22.PW4 got to the said house after PW5. When he reached there, the chief had already effected the arrest of the 1st and the 3rd appellants. The chief had arrested them with the support of the community policing Team.
23.When the police arrived at the house, the chief handed over to them, the 2 suspects together with the stolen items which had been recovered.
24.PW4 testified that it was the 3rd appellant who then led the police to the house of the 2nd appellant.
25.When they searched the house of the 2nd appellant, the police recovered some of the items which had been stolen.
26.PW6, SNR SGT Maurice Kawa largely corroborated the evidence of PW4. He went to the house of the 1st appellant after PW5 informed the police that he had already made the arrest of the 1st and the 3rd appellants.
27.According to PW6, it was the 2 appellants who, after being arrested, mentioned the 2nd appellant.
28.When canvassing their defences, the appellants said that they found the stolen items at the crime office, at Keroka Police Station.
29.However, I have noted that when the appellants were cross-examining PW4, PW5 and PW6, they never raised any questions concerning the evidence which those 3 witnesses had given, about the recoveries being made from the appellants.
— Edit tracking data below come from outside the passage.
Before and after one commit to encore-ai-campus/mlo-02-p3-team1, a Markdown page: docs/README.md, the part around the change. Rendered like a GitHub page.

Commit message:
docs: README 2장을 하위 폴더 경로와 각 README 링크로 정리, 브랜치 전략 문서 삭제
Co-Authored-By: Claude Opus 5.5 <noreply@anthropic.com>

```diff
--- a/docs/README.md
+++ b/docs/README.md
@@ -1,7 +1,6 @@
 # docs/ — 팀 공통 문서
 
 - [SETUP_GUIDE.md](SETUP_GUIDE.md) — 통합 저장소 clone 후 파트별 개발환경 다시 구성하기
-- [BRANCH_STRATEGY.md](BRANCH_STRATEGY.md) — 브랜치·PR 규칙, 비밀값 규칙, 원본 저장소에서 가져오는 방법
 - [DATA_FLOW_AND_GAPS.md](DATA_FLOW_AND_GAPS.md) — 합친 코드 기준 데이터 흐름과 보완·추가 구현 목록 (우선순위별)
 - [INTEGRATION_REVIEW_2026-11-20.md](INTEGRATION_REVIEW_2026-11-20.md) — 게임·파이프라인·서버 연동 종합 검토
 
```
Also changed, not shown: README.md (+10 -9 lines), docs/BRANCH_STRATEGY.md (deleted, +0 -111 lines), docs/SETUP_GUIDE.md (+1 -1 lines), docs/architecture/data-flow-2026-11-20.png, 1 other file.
30.In the circumstances, it does appear that the line of the defences was nothing more than an afterthought.
31.The appellants also pointed out that there was no actual violence during the robberies.
32.I suppose that that submission is premised upon the literal meaning of the name of the offence for which the appellants were convicted.
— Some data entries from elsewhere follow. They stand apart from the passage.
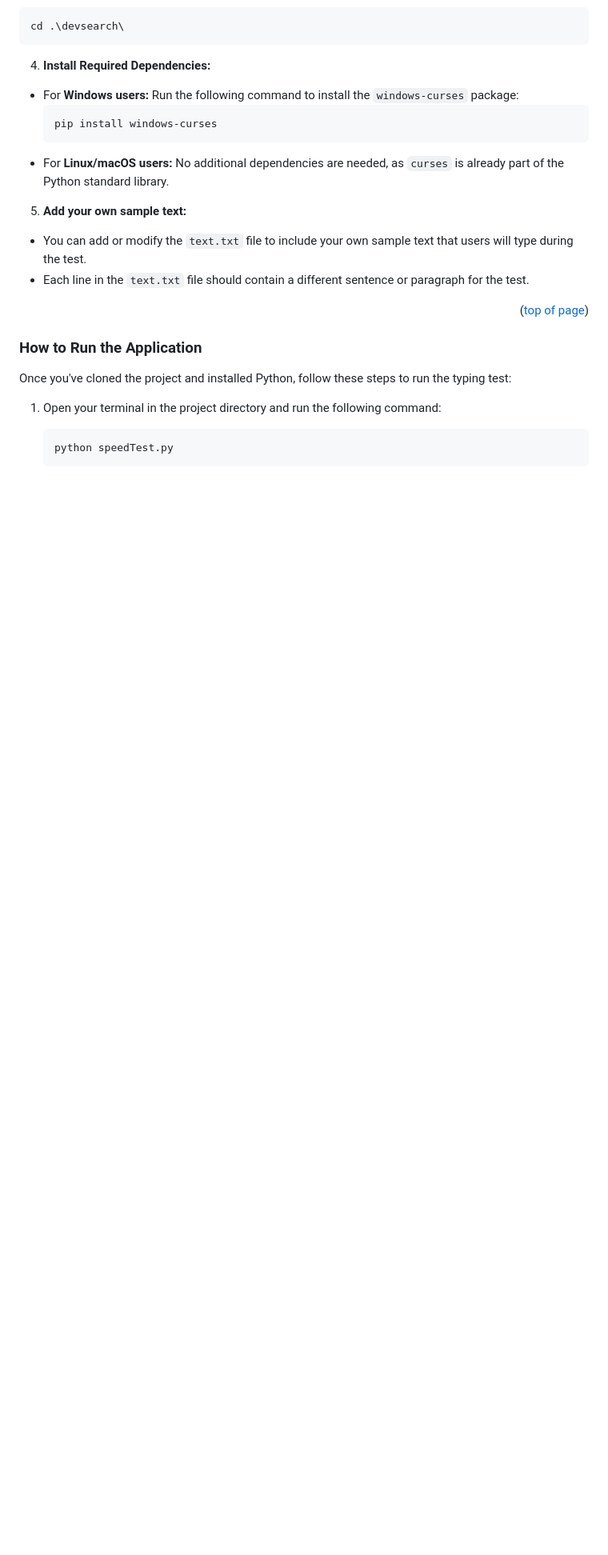
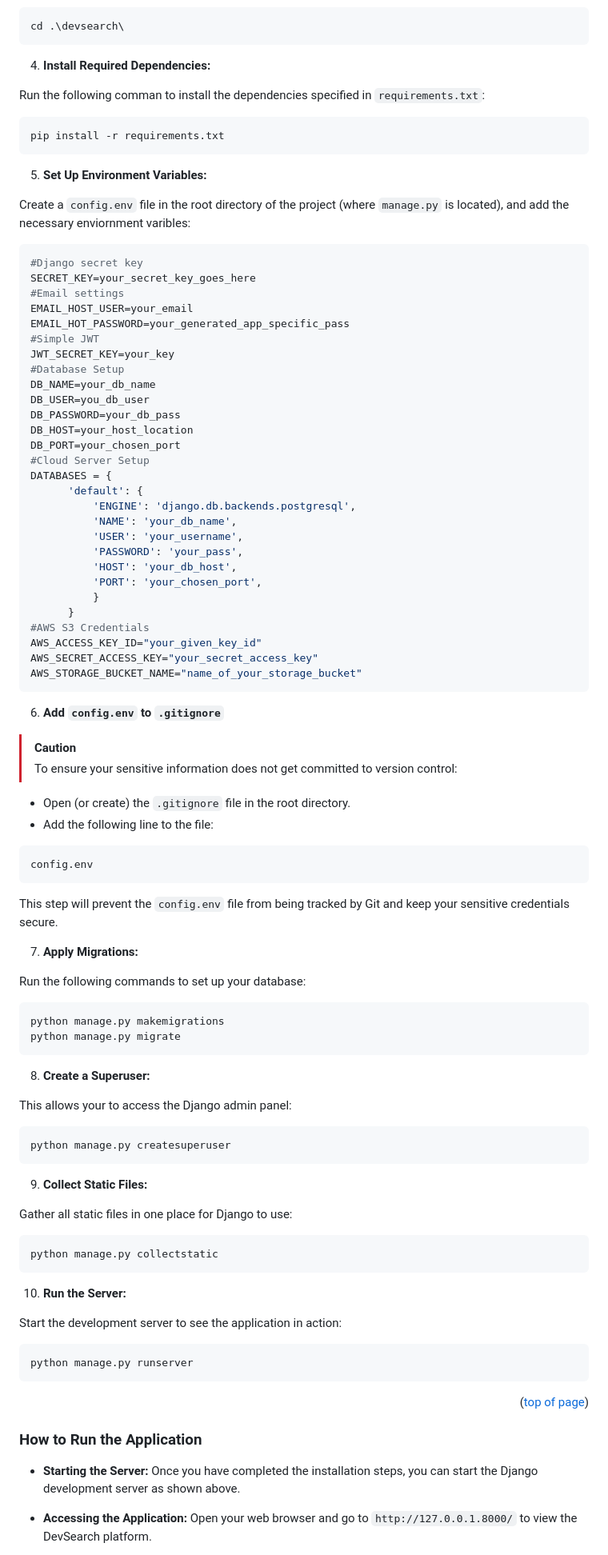
Before and after one commit to AmberForrester/Developer-Platform, a Markdown page: README.md, the part around the change printed below. Shown: that part at 80% size. Drawn GitHub-style; blank space fills up the shorter version.

````diff
--- a/README.md
+++ b/README.md
@@ -81,15 +81,85 @@ Create and activate a virtual environment to isolate your dependencies.
 
 4. **Install Required Dependencies:**
 
-- For **Windows users:** Run the following command to install the `windows-curses` package:
+Run the following comman to install the dependencies specified in `requirements.txt`:
   ```bash
-  pip install windows-curses
+  pip install -r requirements.txt
   ```
-- For **Linux/macOS users:** No additional dependencies are needed, as `curses` is already part of the Python standard library.
 
-5. **Add your own sample text:**
-- You can add or modify the `text.txt` file to include your own sample text that users will type during the test.
-- Each line in the `text.txt` file should contain a different sentence or paragraph for the test.
+5. **Set Up Environment Variables:**
+
+Create a `config.env` file in the root directory of the project (where `manage.py` is located), and add the necessary enviornment varibles:
+  ```bash
+  #Django secret key
+  SECRET_KEY=your_secret_key_goes_here
+  #Email settings
+  EMAIL_HOST_USER=your_email
+  EMAIL_HOT_PASSWORD=your_generated_app_specific_pass
+  #Simple JWT
+  JWT_SECRET_KEY=your_key
+  #Database Setup
+  DB_NAME=your_db_name
+  DB_USER=you_db_user
+  DB_PASSWORD=your_db_pass
+  DB_HOST=your_host_location
+  DB_PORT=your_chosen_port
+  #Cloud Server Setup
+  DATABASES = {
+        'default': {
+            'ENGINE': 'django.db.backends.postgresql',
+            'NAME': 'your_db_name',
+            'USER': 'your_username',
+            'PASSWORD': 'your_pass',
+            'HOST': 'your_db_host',
+            'PORT': 'your_chosen_port',
+            }
+        }
+  #AWS S3 Credentials
+  AWS_ACCESS_KEY_ID="your_given_key_id"
+  AWS_SECRET_ACCESS_KEY="your_secret_access_key"
+  AWS_STORAGE_BUCKET_NAME="name_of_your_storage_bucket"
+  ```
+
+6. **Add `config.env` to `.gitignore`**
+
+> [!CAUTION]
+> To ensure your sensitive information does not get committed to version control:
+  - Open (or create) the `.gitignore` file in the root directory.
+  - Add the following line to the file:
+  ```bash
+  config.env
+  ```
+
+This step will prevent the `config.env` file from being tracked by Git and keep your sensitive credentials secure.
+
+7. **Apply Migrations:**
+
+Run the following commands to set up your database:
+   ```bash
+   python manage.py makemigrations
+   python manage.py migrate
+   ```
+
+8. **Create a Superuser:**
+
+This allows your to access the Django admin panel:
+   ```bash
+   python manage.py createsuperuser
+   ```
+
+9. **Collect Static Files:**
+
+Gather all static files in one place for Django to use:
+   ```bash
+   python manage.py collectstatic
+   ```
+
+10. **Run the Server:**
+
+Start the development server to see the application in action:
+   ```bash
+   python manage.py runserver
+   ```
 
 <p align="right">(<a href="#readme-top">top of page</a>)</p>
 
@@ -97,10 +167,7 @@ Create and activate a virtual environment to isolate your dependencies.
 
 ### How to Run the Application
 
-Once you've cloned the project and installed Python, follow these steps to run the typing test:
+- **Starting the Server:** Once you have completed the installation steps, you can start the Django development server as shown above.
 
-1. Open your terminal in the project directory and run the following command:
-   ```bash
-   python speedTest.py
-   ```
+- **Accessing the Application:** Open your web browser and go to `http://127.0.0.1.8000/` to view the DevSearch platform.
 
````
Also changed, not shown: other parts of README.md (+1 -22 lines).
33.I appreciate that the title of the offence may be a misnomer. But in order to appreciate the ingredients of the offence of robbery with violence, we have to read the provisions of section 296(2) of the Penal Code.
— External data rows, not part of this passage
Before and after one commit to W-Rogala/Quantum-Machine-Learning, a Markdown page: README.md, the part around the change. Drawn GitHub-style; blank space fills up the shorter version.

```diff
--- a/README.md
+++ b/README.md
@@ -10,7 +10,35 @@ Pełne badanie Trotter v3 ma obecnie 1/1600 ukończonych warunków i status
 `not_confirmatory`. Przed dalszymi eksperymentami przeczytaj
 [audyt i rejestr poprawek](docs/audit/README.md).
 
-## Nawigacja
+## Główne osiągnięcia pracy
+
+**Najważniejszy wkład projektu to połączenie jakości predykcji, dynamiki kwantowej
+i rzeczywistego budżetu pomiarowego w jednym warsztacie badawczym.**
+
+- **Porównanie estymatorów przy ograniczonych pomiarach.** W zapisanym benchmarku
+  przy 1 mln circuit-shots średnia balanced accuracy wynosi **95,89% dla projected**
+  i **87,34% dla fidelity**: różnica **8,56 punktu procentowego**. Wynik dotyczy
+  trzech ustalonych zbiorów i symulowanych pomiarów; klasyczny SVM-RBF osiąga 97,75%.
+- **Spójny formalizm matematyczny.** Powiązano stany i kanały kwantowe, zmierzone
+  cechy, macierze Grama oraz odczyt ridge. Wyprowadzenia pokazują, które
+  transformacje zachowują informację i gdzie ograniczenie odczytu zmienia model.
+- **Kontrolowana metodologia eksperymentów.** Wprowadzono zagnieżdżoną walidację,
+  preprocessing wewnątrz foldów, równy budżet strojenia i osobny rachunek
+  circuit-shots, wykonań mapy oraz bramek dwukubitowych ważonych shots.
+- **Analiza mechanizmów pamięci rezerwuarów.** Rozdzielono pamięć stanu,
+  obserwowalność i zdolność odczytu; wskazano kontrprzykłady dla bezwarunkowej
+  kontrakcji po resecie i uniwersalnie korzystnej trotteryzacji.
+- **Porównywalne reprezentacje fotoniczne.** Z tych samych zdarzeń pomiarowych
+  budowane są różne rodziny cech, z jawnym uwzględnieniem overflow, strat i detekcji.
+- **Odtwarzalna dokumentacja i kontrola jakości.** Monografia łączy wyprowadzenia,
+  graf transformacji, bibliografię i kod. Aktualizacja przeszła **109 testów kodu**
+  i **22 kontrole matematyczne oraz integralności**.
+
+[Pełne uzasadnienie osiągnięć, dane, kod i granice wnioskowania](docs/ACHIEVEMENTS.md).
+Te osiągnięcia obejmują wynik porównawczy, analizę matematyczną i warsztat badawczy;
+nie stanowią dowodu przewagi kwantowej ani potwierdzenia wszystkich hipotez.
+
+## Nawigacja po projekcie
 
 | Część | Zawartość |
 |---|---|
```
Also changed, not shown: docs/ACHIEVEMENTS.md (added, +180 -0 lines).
34.If a person steals anything, and;
35.It is well settled that provided the prosecution proves any one of the 3 disjunctive ingredients, the accused person is liable to conviction.
36.It is not a requirement of the statutory provision, that an accused must have struck, beaten or wounded another person during the robbery.
37.If an offender is armed with a dangerous or offensive weapon or instrument, during the robbery, the court will convict him, even if he did not harm the complainant or any other person.
38.If the offender is in the company of one or more other person or persons, it would not matter that they were neither armed with dangerous or offensive weapons or instruments, during the robbery. The fact that the offence was committed by more than one person, renders the offenders liable to conviction, even if nobody was harmed by the offenders.
39.In this case, the 1st appellant was armed with a panga. Secondly, the offenders were 3. Therefore, the trial court was right to have convicted them, even though the appellants did not injure any of the complainants or any other person.
40.A close reading of the judgement rendered by the trial court reveals that the appellants were convicted based upon the doctrine of recent possession. As the learned trial magistrate said:
41.Each of the appellants confirmed that the items in issue did not belong to them.
42.The learned trial magistrate had observed as follows, earlier in the judgment:
43.When items which were recently stolen, were recovered in the possession of an accused person, that gives rise to a legal presumption that the accused was the thief. It then becomes the duty of the accused to provide an explanation about how the stolen items came to be in his possession.
44.If the accused failed to give an adequate reasonable explanation, which was plausible in the prevailing circumstances, the court would be right to convict him, based upon the doctrine of recent possession.
45.In this case the appellants did not give any explanation about how they came to be in possession of the items which had been stolen from the complainants’, on the previous night. In the said circumstances, I find that the trial court was right to have convicted the appellants, based upon the doctrine of recent possession.
46.In the final analysis, I find no merit in the appeal: it is therefore dismissed. I uphold the convictions and the sentences in respect to each of the 3 appellants.